So now let’s move on the SQL Server side and let’s add the 2 additional replicas.
The initial AG scenario is as follows:
After adding the two replicas in asynchronous mode, we get the following picture:
At this step, we have now to upgrade the new added replicas to SQL Server 2016. One important thing to keep in mind here is that we have to prevent absolutely failover to an upgraded replica before ensuring all the new secondary replicas are already upgraded. Indeed according to the Microsoft documentation an upgraded primary replica can no longer ship logs to any secondary replica whose SQL Server 2016 instance has not yet been upgraded to the same version.
So in my case, I upgraded first the WIN20169SQL16\SQL12 replica and then the WIN20168SQL16\SQL12 as shown below:
The new transitioned infrastructure is shown in the picture below:
The next part of the migration step includes a short downtime. The previous steps did not imply outage so far.
Basically the next part of the procedure will include the following steps:
- Choose the next replica in 2016 version that will be involved as primary and change its replication mode to synchronous in order to prevent losing data
- Failover the availability group to this replica (at this step old replicas in 2012 version will not be synchronized because the new primary replica may no longer ship logs to them as said previously)
- Change the replication mode of the second replica in 2016 to synchronous to meet the initial configuration
- Remove old replicas in 2012 from the availability group
The T-SQL script was as follows in my case:
:CONNECT WIN20121SQL16\SQL12 -- Change temporary replication to synchronous -- for next SQL Server 2016 primary replica USE [master] GO ALTER AVAILABILITY GROUP [dummygrp] MODIFY REPLICA ON N'WIN20168SQL16\SQL12' WITH (AVAILABILITY_MODE = SYNCHRONOUS_COMMIT) GO :CONNECT WIN20168SQL16\SQL12 -- Initiate failover to next SQL Server 2016 primary replica USE [master] GO ALTER AVAILABILITY GROUP [dummygrp] FAILOVER; GO :CONNECT WIN20168SQL16\SQL12 -- Change temporary replication to asynchronous -- old replicas (2012) USE [master] GO ALTER AVAILABILITY GROUP [dummygrp] MODIFY REPLICA ON N'WIN20169SQL16\SQL12' WITH ( AVAILABILITY_MODE = SYNCHRONOUS_COMMIT ); ALTER AVAILABILITY GROUP [dummygrp] MODIFY REPLICA ON N'WIN20169SQL16\SQL12' WITH ( FAILOVER_MODE = AUTOMATIC ); :CONNECT WIN20168SQL16\SQL12 -- Remove old replicas (2012) USE [master] GO ALTER AVAILABILITY GROUP [dummygrp] REMOVE REPLICA ON N'WIN20121SQL16\SQL12'; GO ALTER AVAILABILITY GROUP [dummygrp] REMOVE REPLICA ON N'WIN20122SQL16\SQL12'; GO
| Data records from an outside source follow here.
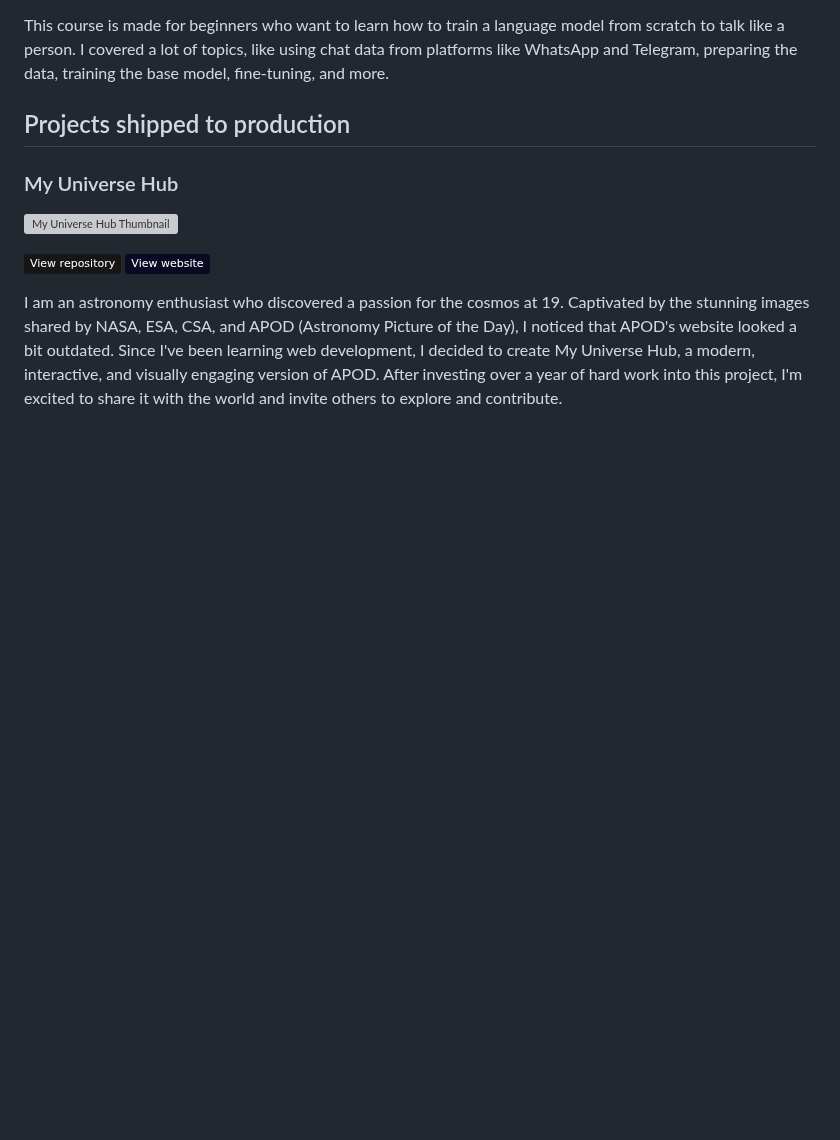
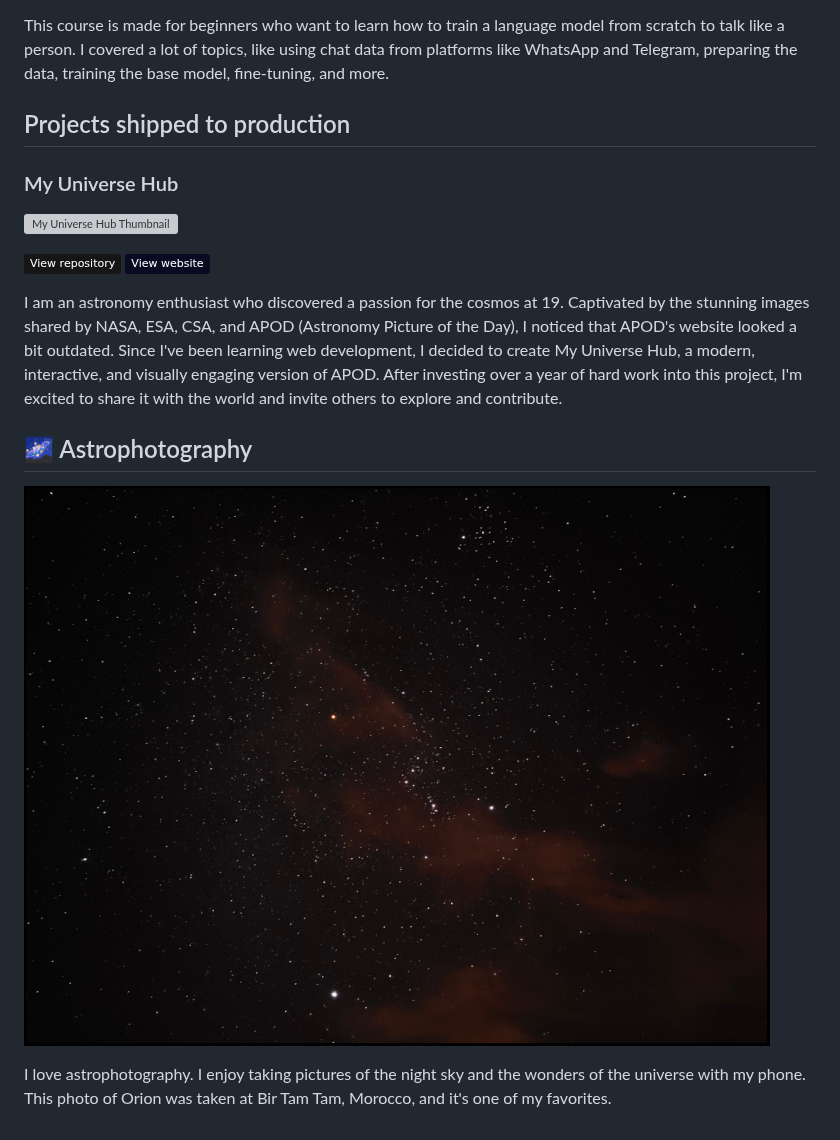
Before and after one commit to ImadSaddik/ImadSaddik, a Markdown page: README.md, the part around the change. Drawn GitHub-style; pictures changed too: images/orion_bir_tam_tam.jpeg (added); badges without logos; blank space fills up the shorter version; grey boxes are pictures that could not be loaded.

Commit message:
Add hobbies section to README with astrophotography details

```diff
--- a/README.md
+++ b/README.md
@@ -116,3 +116,9 @@ This course is made for beginners who want to learn how to train a language mode
 <a href="https://myuniversehub.com/"><img alt="Website" src="https://img.shields.io/badge/View_website-0A0A23?logo=internet-explorer&amp;logoColor=white"></a>
 
 I am an astronomy enthusiast who discovered a passion for the cosmos at 19. Captivated by the stunning images shared by NASA, ESA, CSA, and APOD (Astronomy Picture of the Day), I noticed that APOD's website looked a bit outdated. Since I've been learning web development, I decided to create My Universe Hub, a modern, interactive, and visually engaging version of APOD. After investing over a year of hard work into this project, I'm excited to share it with the world and invite others to explore and contribute.
+
+## 🌌 Astrophotography
+
+![Astrophotography](./images/orion_bir_tam_tam.jpeg)
+
+I love astrophotography. I enjoy taking pictures of the night sky and the wonders of the universe with my phone. This photo of Orion was taken at Bir Tam Tam, Morocco, and it's one of my favorites.
```
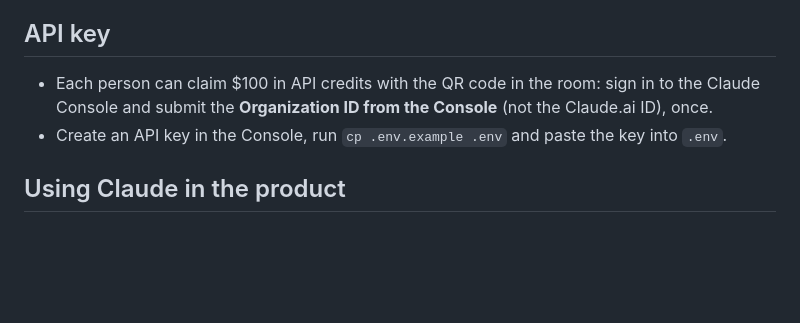
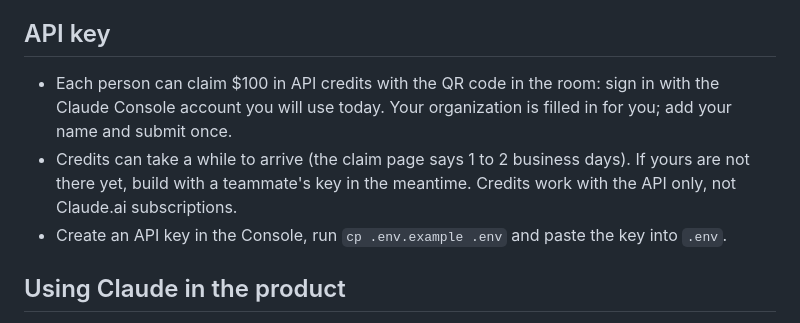
Before and after one commit to Claude-Community-Berlin/claude-impact-lab-starter, a Markdown page: CLAUDE.md, the part around the change. GitHub-like rendering; blank space fills up the shorter version.

Commit message:
Credits: match the claim page (organization auto-filled, may take 1-2 business days)
Co-Authored-By: Claude Opus 5.5 <noreply@anthropic.com>
Claude-Session: https://claude.ai/code/session_01XvaEgZjQJms7nMffQ3J1MD

```diff
--- a/CLAUDE.md
+++ b/CLAUDE.md
@@ -73,8 +73,10 @@ If the team is behind, suggest cutting scope instead of working faster.
 - Don't delete files the team created without asking.
 
 ## API key
-- Each person can claim $100 in API credits with the QR code in the room: sign in to the Claude Console and submit
-  the **Organization ID from the Console** (not the Claude.ai ID), once.
+- Each person can claim $100 in API credits with the QR code in the room: sign in with the Claude Console account
+  you will use today. Your organization is filled in for you; add your name and submit once.
+- Credits can take a while to arrive (the claim page says 1 to 2 business days). If yours are not there yet,
+  build with a teammate's key in the meantime. Credits work with the API only, not Claude.ai subscriptions.
 - Create an API key in the Console, run `cp .env.example .env` and paste the key into `.env`.
 
 ## Using Claude in the product
```
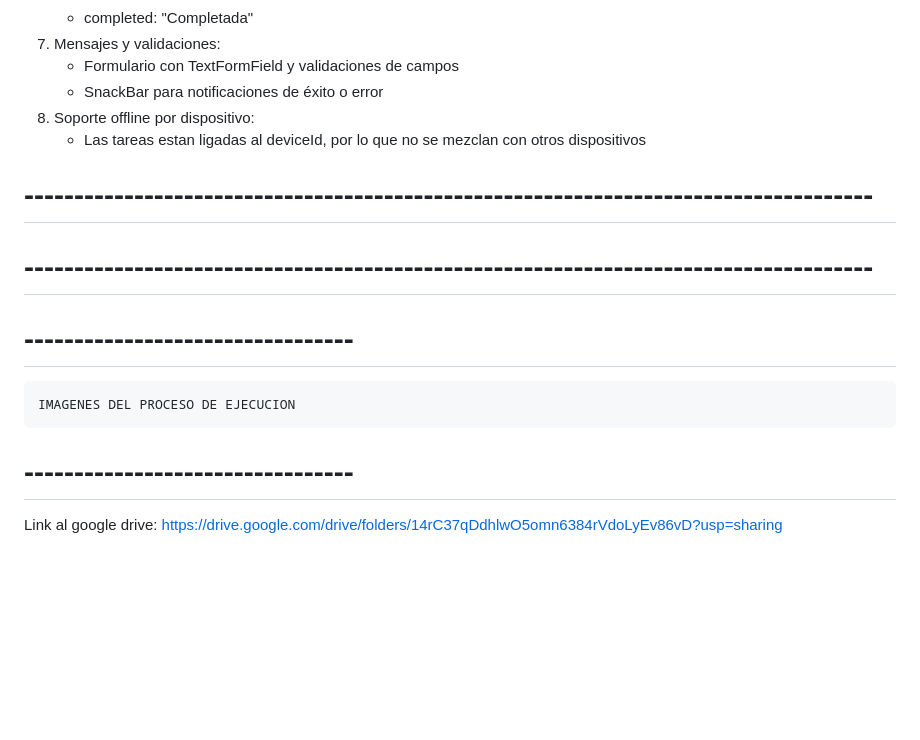
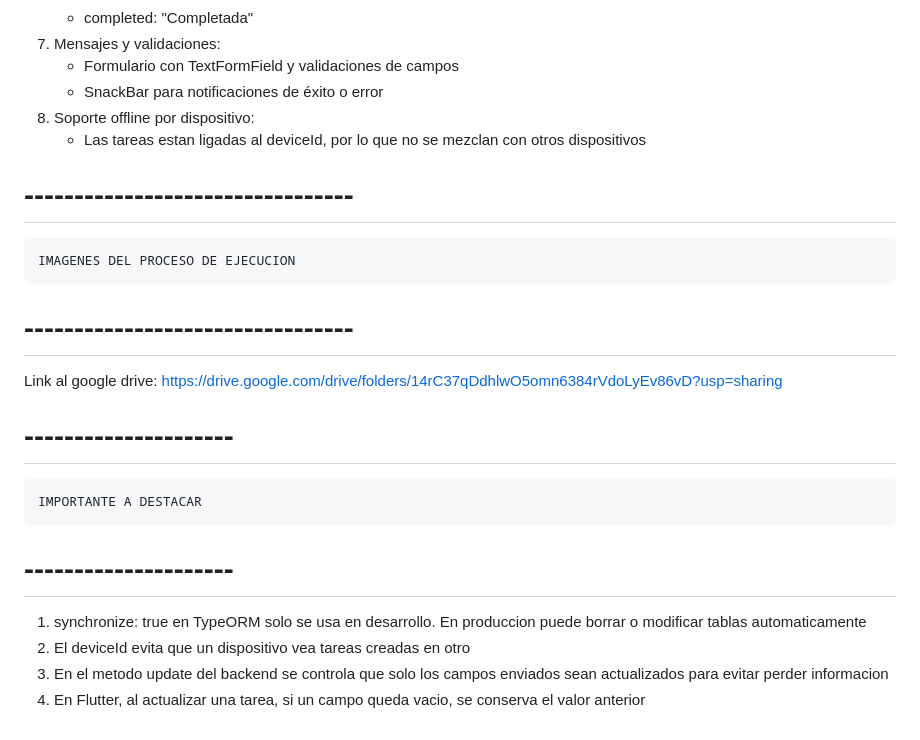
Before and after one commit to SantiagoBoS/proyecto-tareas, a Markdown page: README.md, the part around one of its changes. GitHub-like rendering; blank space fills up the shorter version.

Commit message:
Feat: Importancion del frontend y el banckend, actualizacion basica del Readme

```diff
--- a/README.md
+++ b/README.md
@@ -95,11 +90,16 @@ FUNCIONALIDAES IMPLEMENTADAS
     - Las tareas estan ligadas al deviceId, por lo que no se mezclan con otros dispositivos
 
 
-# ------------------------------------------------------------------------------------- #
-# ------------------------------------------------------------------------------------- #
-
-
 #   ---------------------------------    #
     IMAGENES DEL PROCESO DE EJECUCION
 #   ---------------------------------    #
 Link al google drive: https://drive.google.com/drive/folders/14rC37qDdhlwO5omn6384rVdoLyEv86vD?usp=sharing
+
+
+#   ---------------------    #
+    IMPORTANTE A DESTACAR
+#   ---------------------    #
+1. synchronize: true en TypeORM solo se usa en desarrollo. En produccion puede borrar o modificar tablas automaticamente
+2. El deviceId evita que un dispositivo vea tareas creadas en otro
+3. En el metodo update del backend se controla que solo los campos enviados sean actualizados para evitar perder informacion
+4. En Flutter, al actualizar una tarea, si un campo queda vacio, se conserva el valor anterior
```
Also changed, not shown: other parts of README.md (+0 -5 lines).
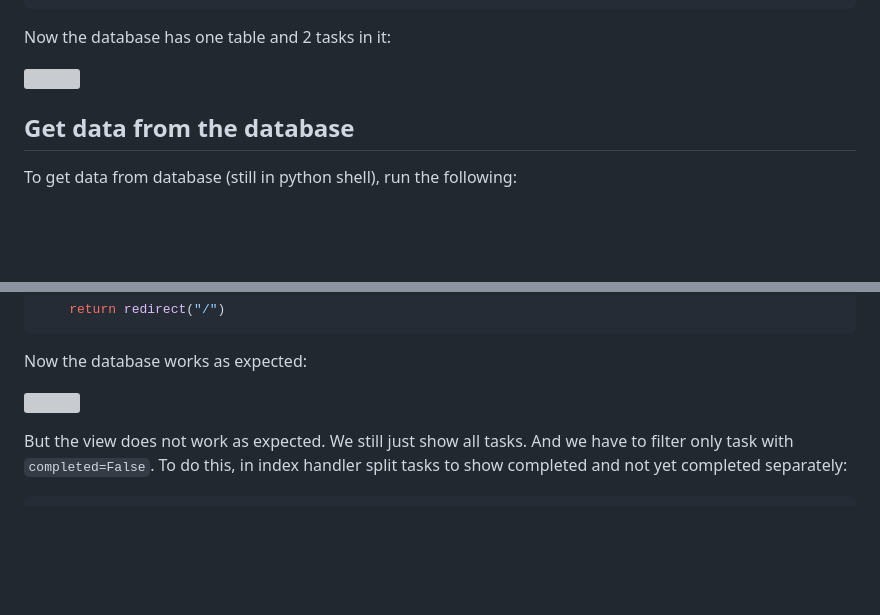
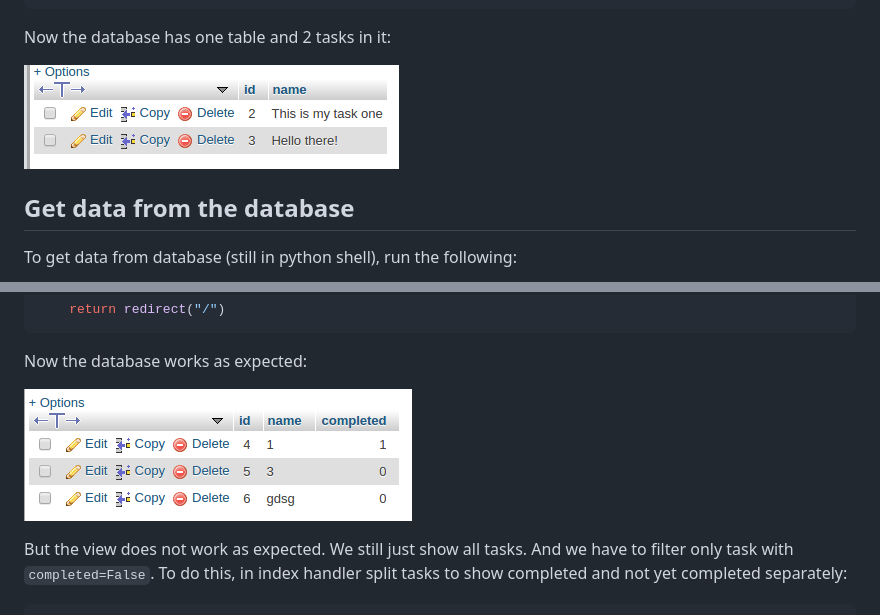
Before and after one commit to NeexDoesTuts/LC101_2_get_it_done, a Markdown page: README.md, 2 parts joined by grey strips. Drawn GitHub-style; pictures changed too: readme_images/db_delete_with_flag.png (added), readme_images/db_with_tasks.png (added); blank space fills up the shorter version; grey boxes are pictures that could not be loaded.

Commit message:
Add missing README images

```diff
--- a/README.md
+++ b/README.md
@@ -123,7 +123,7 @@ db.session.commit()
 
 Now the database has one table and 2 tasks in it:
 
-![](db_with_tasks.png)
+![](readme_images/db_with_tasks.png)
 
 ## Get data from the database
 
@@ -249,7 +249,7 @@ def delete_task():
 
 Now the database works as expected:
 
-![](db_delete_with_flag.png)
+![](readme_images/db_delete_with_flag.png)
 
 But the view does not work as expected. We still just show all tasks. And we have to filter only task with `completed=False`. To do this, in index handler split tasks to show completed and not yet completed separately:
 
```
Let’s go back to the cluster side and the next step will consist in removing old cluster nodes from the WSFC by using usual commands as Remove-ClusterNode
… And we may finally update the cluster functional level to 9 (2016 version). Just be aware that upgrading the cluster functional level to 2016 will make the process un-reversible. So reverting back to the initial configuration will simply not be possible or at least it will require extra steps and longer downtime as well.
And let’s get the final view of our upgraded availability group dashboard:
The listener stays the same and it is almost transparent from applications.
In this blog post we had a glimpse of new capabilities of both Windows 2016 and SQL Server 2016 in terms of rolling upgrade. Of course the reality would be probably a little more complicated when introducing other parameters as customer context, number of availability groups, performance impact of adding temporary replicas, external dependencies and so on. But these feature seems to be promising and may be very helpful for future migration scenarios. I’m looking forward to experiment such feature at customer shops!